From a more technical standpoint, the reason that red light is absorbed is because of a substance called cytochrome c, which is an intracellular enzyme. That enzyme can absorb the light within that range and is also responsible for stimulating the hair follicle by sending it certain signals. Those signals promote gene activity and lower apoptosis (cell death regulated by the genes), as well as other reactions.
This has been known since 1967 when it was accidentally discovered by a Hungarian scientist who noticed that exposed, shaved mice experience faster hair re-growth.
“What are the FDA approved LLLT wavelengths for hair loss therapy?

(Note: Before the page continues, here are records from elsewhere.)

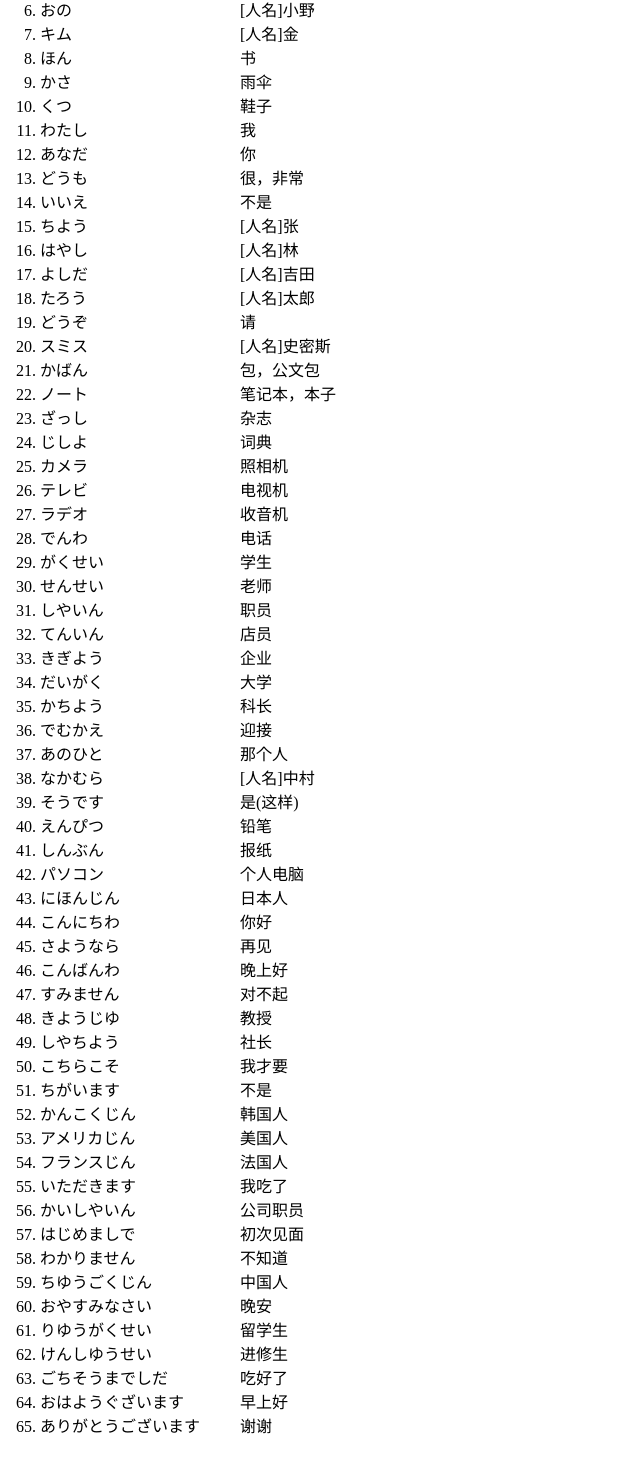
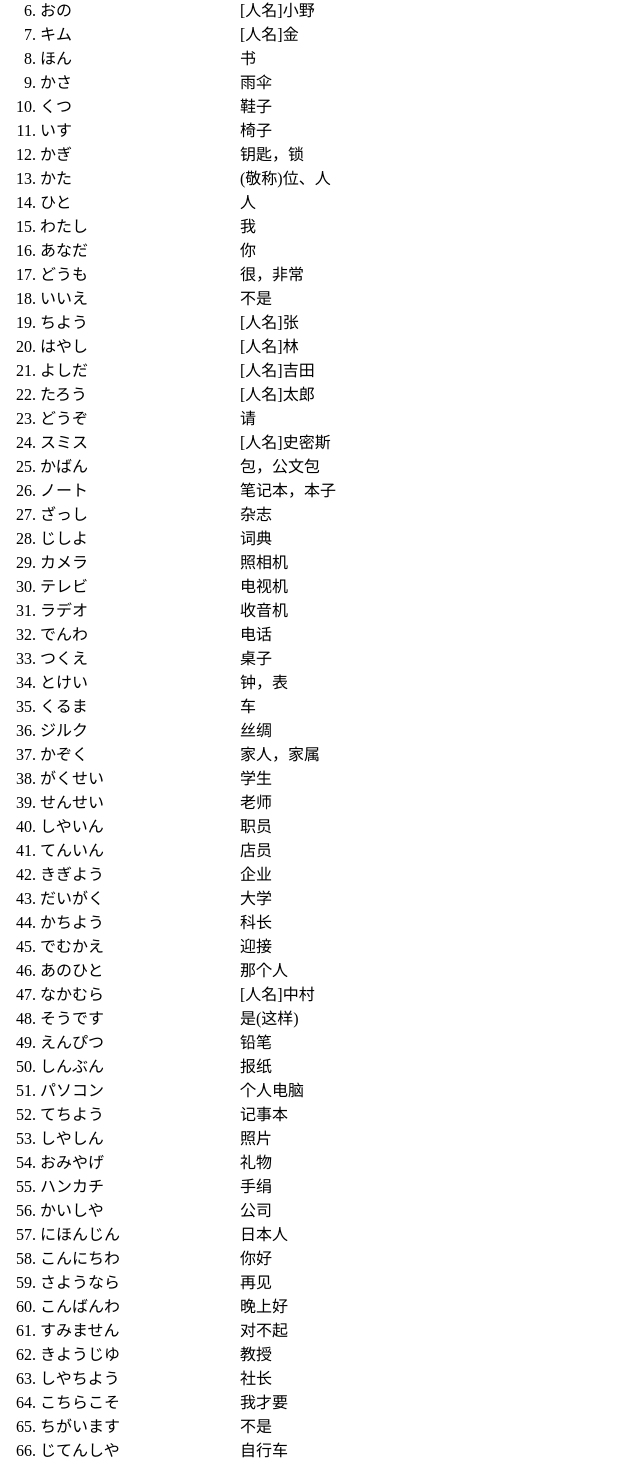
Before and after one commit to cazser/JapanesWordList, a Vue app: page / in a window 1280 px wide. Shown: the part 273-1737 px from the top of the page, without its empty margins (0-640 px from the left). Built offline with nearby package versions, Linux system fonts and the light colour scheme.

Commit message:
81个单词打卡

```diff
--- a/src/WordList.js
+++ b/src/WordList.js
@@ -64,6 +64,25 @@ const wordList=[
 {"日文":"パソコン", "中文":"个人电脑"},
 {"日文":"ラデオ", "中文":"收音机"},
 {"日文":"でんわ", "中文":"电话"},
+{"日文":"つくえ", "中文":"桌子"},
+{"日文":"いす", "中文":"椅子"},
+{"日文":"かぎ", "中文":"钥匙，锁"},
+{"日文":"とけい", "中文":"钟，表"},
+{"日文":"てちよう", "中文":"记事本"},
+{"日文":"しやしん", "中文":"照片"},
+{"日文":"くるま", "中文":"车"},
+{"日文":"じてんしや", "中文":"自行车"},
+{"日文":"おみやげ", "中文":"礼物"},
+{"日文":"めいさんひん", "中文":"特产，名产"},
+{"日文":"ジルク", "中文":"丝绸"},
+{"日文":"ハンカチ", "中文":"手绢"},
+{"日文":"かいしや", "中文":"公司"},
+{"日文":"かた", "中文":"(敬称)位、人"},
+{"日文":"ひと", "中文":"人"},
+{"日文":"かぞく", "中文":"家人，家属"},
+
+
+
 
 
 
```
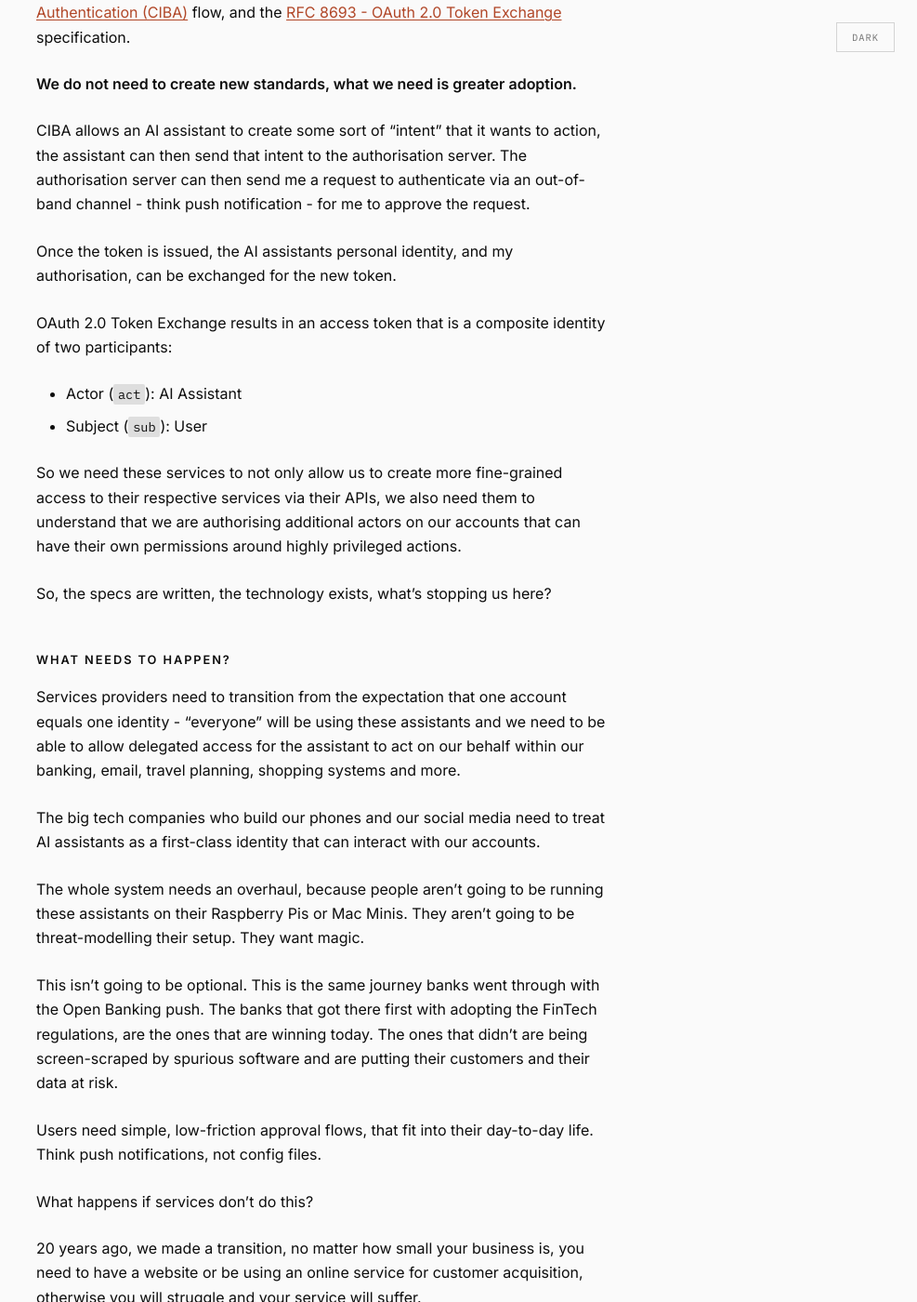
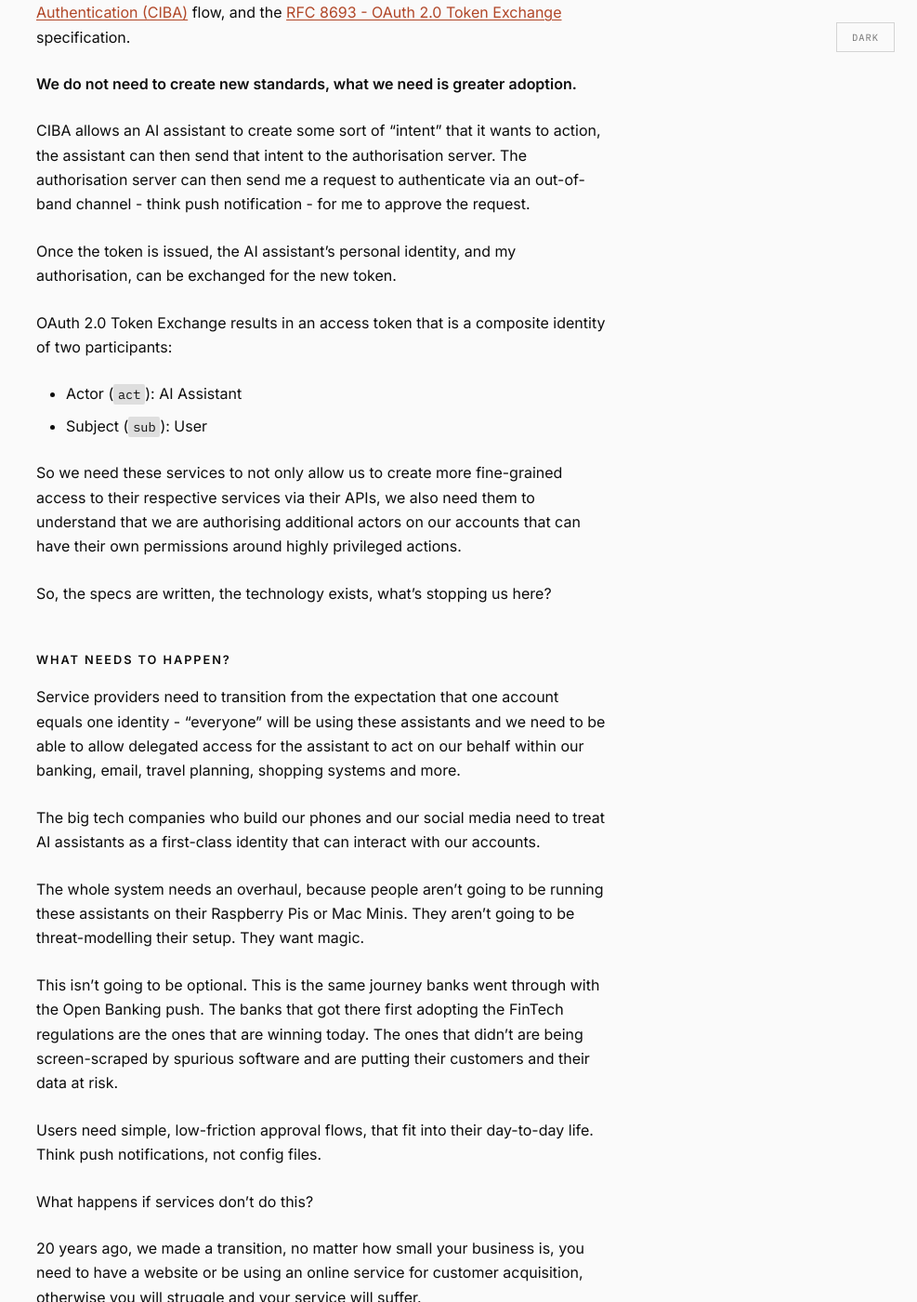
Before and after one commit to timsearle/timsearle.github.io, a Jekyll site: the page built from _posts/2026-02-11-agentic-identity.md, in a window 1280 px wide and 1400 px high, scrolled down 5247 px. Shown: the whole window at 93% size, without its empty margins (293-1280 px from the left). Built offline with Jekyll 4.4.1, drawn with Linux system fonts in a browser that asks for light colours; some of the changed text lies outside the part shown.

Commit message:
More typos

```diff
--- a/_posts/2026-02-11-agentic-identity.md
+++ b/_posts/2026-02-11-agentic-identity.md
@@ -113,7 +113,7 @@ I want to be really clear, we are not innovating new ground here - this journey
 
 CIBA allows an AI assistant to create some sort of “intent” that it wants to action, the assistant can then send that intent to the authorisation server. The authorisation server can then send me a request to authenticate via an out-of-band channel - think push notification - for me to approve the request.
 
-Once the token is issued, the AI assistants personal identity, and my authorisation, can be exchanged for the new token.
+Once the token is issued, the AI assistant’s personal identity, and my authorisation, can be exchanged for the new token.
 
 OAuth 2.0 Token Exchange results in an access token that is a composite identity of two participants:
 
@@ -126,13 +126,13 @@ So, the specs are written, the technology exists, what’s stopping us here?
 
 ## What needs to happen?
 
-Services providers need to transition from the expectation that one account equals one identity - “everyone” will be using these assistants and we need to be able to allow delegated access for the assistant to act on our behalf within our banking, email, travel planning, shopping systems and more.
+Service providers need to transition from the expectation that one account equals one identity - “everyone” will be using these assistants and we need to be able to allow delegated access for the assistant to act on our behalf within our banking, email, travel planning, shopping systems and more.
 
 The big tech companies who build our phones and our social media need to treat AI assistants as a first-class identity that can interact with our accounts.
 
 The whole system needs an overhaul, because people aren't going to be running these assistants on their Raspberry Pis or Mac Minis. They aren’t going to be threat-modelling their setup. They want magic.
 
-This isn’t going to be optional. This is the same journey banks went through with the Open Banking push. The banks that got there first with adopting the FinTech regulations, are the ones that are winning today. The ones that didn’t are being screen-scraped by spurious software and are putting their customers and their data at risk.
+This isn’t going to be optional. This is the same journey banks went through with the Open Banking push. The banks that got there first adopting the FinTech regulations are the ones that are winning today. The ones that didn’t are being screen-scraped by spurious software and are putting their customers and their data at risk.
 
 Users need simple, low-friction approval flows, that fit into their day-to-day life. Think push notifications, not config files.
 
```
Also changed, not shown: other parts of _posts/2026-02-11-agentic-identity.md (+1 -1 lines).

The first FDA approval of a hand-held LLLT device for the treatment of hair loss was in January 2007. This was specific to androgenetic alopecia (male pattern hair loss). This was a laser device at 635nm.
In 2009, the FDA first gave its approval to a similar device that could treat alopecia in both men and women. The device at that time was 655 nm.
“Are the FDA approved devices LED or laser?”
Today, both laser and LED devices have FDA approval for hair loss.
“Is the therapy good for one type of hair loss and not for others?”
No known therapy will work for all forms of hair loss. Moreover, the earlier a treatment is started, the better the chances of success through its use. Once a follicle has actually died, there isn’t anything that can be done to resurrect it. Therefore, it is typically recommended that when using any treatment for hair loss, beginning early will be critical to optimal success.
There are many different causes of hair loss. The primary target of LLLT and red light hair loss therapies are individuals who have temporarily lost their hair due to issues such as stress, surgery, medication side effects, or other conditions, such as male pattern baldness or menopause.
“Are there any side effects?”
Red light therapy using LED is a non-invasive treatment that has not been connected with any negative side effects or pain when the devices are used according to their directions.
“Will red light therapy cause hair to grow in other (unwanted) places?”
Red light therapy does not cause hair to grow in places where it has never existed. It can stimulate follicles that have stopped producing hair or that have been growing very small, thin hairs and encourage them to grow healthier hair once more. However, it will not lead to hair growth where no hair was previously present.
Setting Your Expectations
You didn’t lose your hair over night, it’s not going to grow back over night. What it might do over night is stop falling out, though, which is a great start. Allow two or three months to see significant results.
An Antioxidant Could Improve Results
Red light therapy produces oxygen as a byproduct of it’s process. If there is some type of daily topical antioxidant for the scalp, that would lend itself to faster, better results.
Basford, Jeffrey R., MD. “Low-energy laser therapy: Controversies and new research findings”. Lasers in Surgery and Medicine, Volume 9, Issue 1, pages 1–5, 1989. Article first published online: 19 OCT 2005. http://onlinelibrary.wiley.com/doi/10.1002/lsm.1900090103/abstract
Ghanaat, Mahyar. “Low-level light therapy and hair loss”. Handbook of Hair in Health and Disease, Volume 1, pages 386-400, 2012. http://link.springer.com/chapter/10.3920%2F978-90-8686-728-8_19?LI=true
Schraibman, I.G. Localized hirsuties. Postgrad Med J. 1967 Aug;43(502):545-7. http://www.ncbi.nlm.nih.gov/pubmed/6074155?dopt=Abstract
Effect of laser on hair Growth of mice (in Hungarian). Mester, E. Szende, B. and Tota, J.G. (1967). Kiserl Orvostud 19. 628-631